"There were lots of rich experiences, people were going to see movies and then coming grape stomping," she explained. While Doulton said she is aware of numerous groups and individuals who make Midcoast — and Vinfest — a destination, she said she hasn't experienced any lodging conflict with guests vying for rooms during the busy weekend.
"There are lots of really nice places to stay, we haven't had anyone call to say they can't get rooms," she said. Both Fowlie and Doulton said guests at their respective events are staying from Rockland to Belfast, adding a range of opportunities for commerce and extended Midcoast experiences.
Fowlie said he was happy to see Camden town officials including Town Manager Patricia Finnigan and Development Director Brian Hodges at multiple events. He said town officials were accommodating in allowing CIFF to use both the Washington Street Conference Room — where they held forums — and an additional office space in the highly-visible municipal building on Elm Street as the CIFF hub. He noted Camden Opera House Manager Kerry Hadley was equally integral to operations. Fowlie said he observed a lot of sponsors in attendance that were there on behalf of businesses, individual sponsors often attend, he said, but representative business sponsors were a welcome addition.
"When someone supports you it's nice to see that they're engaged in what they're actually supporting," he said. "They were really enjoying themselves."
Fowlie said CIFF will maintain a year-round office in the Knox Mill, having rented the space last spring. 2012 marks the first year that CIFF will have a year-round office in Camden, following in the footsteps of established conferences including Pop!Tech. He said screenings additional to the annual festival are in the works around Maine, and CIFF will employ two or three year-round employees.
Fowlie was quick to note that a primarily local, engaged board and a fundamental team is responsible for much of the enduring success of CIFF.

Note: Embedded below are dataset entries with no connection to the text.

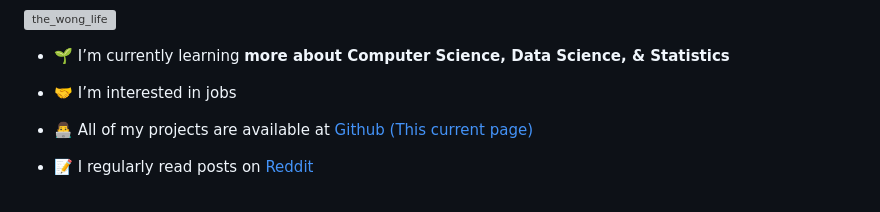
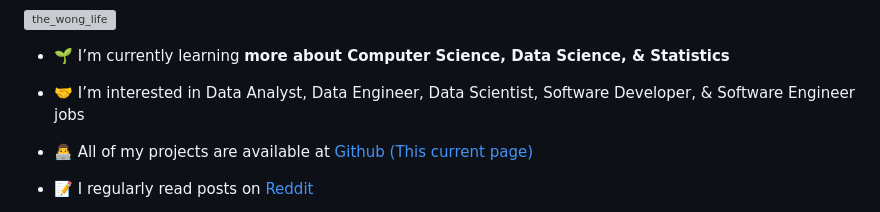
Before and after one commit to TheWongLife/TheWongLife.github.io, a Markdown page: README.md, the part around the change. Rendered like a GitHub page; grey boxes are pictures that could not be loaded.

```diff
--- a/README.md
+++ b/README.md
@@ -6,7 +6,7 @@
 
 - 🌱 I’m currently learning **more about Computer Science, Data Science, & Statistics**
 
-- 🤝 I’m interested in jobs
+- 🤝 I’m interested in Data Analyst, Data Engineer, Data Scientist, Software Developer, & Software Engineer jobs
 
 - 👨‍💻 All of my projects are available at [Github (This current page)](https://github.com/TheWongLife)
 
```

"We have a core group that has really kept us going over the years," he said.
Courier Publications reporter Jenna Lookner can be reached at 236-8511 or by email at firstname.lastname@example.org.